The year was 2008, I was a senior in high school, and very unhappy about it.  My high school had this program called Running Start which allowed juniors and seniors to take classes at a college down in Vancouver, Wa to get both college and high school credit.  As soon as I was a junior I kissed my high school good-bye and never stepped on campus again until I was forced to return for a single class the last semester of senior year.

In order to feel less foolish about going to the high school for only one class, I enrolled in three: Current World Issues(formerly Current World Problems, but our school decided the world didn’t have Problems, it had Issues.  Also, my required class),  Advanced Drawing and Painting, and Home Economics?  I can’t remember the last one because I dropped it two weeks in, it was some sort of homemaking/baking/cooking class though.

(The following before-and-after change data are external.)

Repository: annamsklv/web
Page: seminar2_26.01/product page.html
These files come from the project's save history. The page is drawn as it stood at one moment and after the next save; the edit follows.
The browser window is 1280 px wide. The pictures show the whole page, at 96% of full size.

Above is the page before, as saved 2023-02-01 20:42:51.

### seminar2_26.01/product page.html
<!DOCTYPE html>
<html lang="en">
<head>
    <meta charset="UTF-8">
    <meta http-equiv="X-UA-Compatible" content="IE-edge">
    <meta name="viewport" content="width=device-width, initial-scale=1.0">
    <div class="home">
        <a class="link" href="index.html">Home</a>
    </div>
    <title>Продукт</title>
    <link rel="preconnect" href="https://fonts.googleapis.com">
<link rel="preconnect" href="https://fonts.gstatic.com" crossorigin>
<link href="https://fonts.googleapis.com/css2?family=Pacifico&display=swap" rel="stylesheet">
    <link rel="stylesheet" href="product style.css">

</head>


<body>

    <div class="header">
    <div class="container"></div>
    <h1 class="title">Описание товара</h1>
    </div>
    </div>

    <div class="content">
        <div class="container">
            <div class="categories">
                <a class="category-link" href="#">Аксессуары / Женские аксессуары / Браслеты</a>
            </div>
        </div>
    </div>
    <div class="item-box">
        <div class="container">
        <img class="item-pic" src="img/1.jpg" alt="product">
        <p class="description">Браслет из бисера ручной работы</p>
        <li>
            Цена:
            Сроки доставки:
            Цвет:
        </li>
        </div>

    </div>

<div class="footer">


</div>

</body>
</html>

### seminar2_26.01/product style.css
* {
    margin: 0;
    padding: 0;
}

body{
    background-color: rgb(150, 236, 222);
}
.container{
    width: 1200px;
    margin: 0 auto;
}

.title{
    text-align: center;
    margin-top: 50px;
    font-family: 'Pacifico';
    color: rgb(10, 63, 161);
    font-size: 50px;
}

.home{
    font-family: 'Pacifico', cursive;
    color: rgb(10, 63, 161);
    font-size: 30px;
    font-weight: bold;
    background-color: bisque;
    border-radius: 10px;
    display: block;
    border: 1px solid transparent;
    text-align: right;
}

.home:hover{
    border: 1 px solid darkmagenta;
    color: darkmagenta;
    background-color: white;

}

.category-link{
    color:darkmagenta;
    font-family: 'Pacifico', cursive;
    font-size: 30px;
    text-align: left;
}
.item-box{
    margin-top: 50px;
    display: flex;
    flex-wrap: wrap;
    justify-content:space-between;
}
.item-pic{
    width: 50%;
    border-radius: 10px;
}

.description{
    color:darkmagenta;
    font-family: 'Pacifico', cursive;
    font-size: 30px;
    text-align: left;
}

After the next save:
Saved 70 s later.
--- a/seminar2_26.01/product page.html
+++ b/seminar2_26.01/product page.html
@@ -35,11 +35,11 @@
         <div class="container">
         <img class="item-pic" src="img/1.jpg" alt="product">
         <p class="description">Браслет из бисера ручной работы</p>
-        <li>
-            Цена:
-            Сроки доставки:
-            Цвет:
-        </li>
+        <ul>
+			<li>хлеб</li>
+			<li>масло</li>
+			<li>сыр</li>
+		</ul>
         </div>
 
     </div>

Ironically, that’s the class I wish to talk about.  You see, I lived in a very small, very conservative, very, for lack of a better word, hick town.  People wore cowboy hats and cowboy boots, they drove monstrous trucks that I probably am not tall enough to even get in, and they talked in a southern accent, obviously confused about geography because we lived in SouthWest Washington State.  They also participated in rodeos, and went huntin’ and muddin’ and cow tippin’, because only weird people pronounced ‘ing’.

But-back to my Home Ec class.  I had no friends in that class, which was unfortunate because the teacher was my friends mom, and she was really cool. However, that didn’t make up for being stuck with two hicks as my partners.  I don’t want to sound mean, these two guys were actually nice to me, but we just didn’t have anything in common, and it was clear neither of us felt like we’d make great friends.  So it was neutral, they talked to each other and I was just there.  Story of my life.

About the second week in, we were learning how to make pies.  Surprisingly the guys wanted to make it, so I just sat there and read directions as they crafted the masterpiece.  It wasn’t until I saw the pie come out of the oven, and someone took a picture, that I realized I had just helped in the making of a Git-R-Done pie.  As in, the slogan was right there, ON the pie.

It even made the yearbook. (Sorry for the bad quality, but if you look hard you'll see it!)

Of course, at that time Larry the Cable Guy was pretty much the new Shakespeare as far as half of my high school peers were concerned.  So “Git-R-Done” might as well have been our high school motto.  In fact, I’m not entirely sure they didn’t change it the year after I left.

Regardless, my snooty high school self (I’m not going to lie, I was a tad supercilious in my high school days) was so over being in that class at that point, so I dropped it, and never looked back.


Which brings me to the present.  Despite having the shiny new writing program I talked about in my last post, and fresh determination, I haven’t been making as much headway in my novel as I had hoped.   And I think I’ve finally pinpointed what the problem is.

It’s a vague case of not being able to turn off my inner editor as I write.  Up until now, I’ve only written short pieces.  I’ve been able to do minor edits as I progress through a story, without that holding me back from continuing on in my writing.  It’s like giving out little sweets to my inner editor.  However, with this novel, if I so much as stop to feed the inner editor, then my writing falls to shambles and it feels so much more difficult to get back on the writing horse.  I get paranoid about showing vs. telling, then I have to completely rewrite sections.  And I know this is what is going to happen anyways, multiple times, guaranteed.

However, completely re-writing and editing isn’t what I need right now.  What I need, is to just sit down, duct tape the mouth of my inner editor, and get my story onto the page, no matter how juvenile a form it takes.

I’m hoping this blog post will help writers just starting out, like myself, or at least serve as a reminder to everyone more advanced in their writing careers than me.  Edits and re-writes are there for a reason, but as I’ve said before, you can’t edit what isn’t on the page.

So, I’m going back to my not-so-country roots to remind you all to:


%d bloggers like this: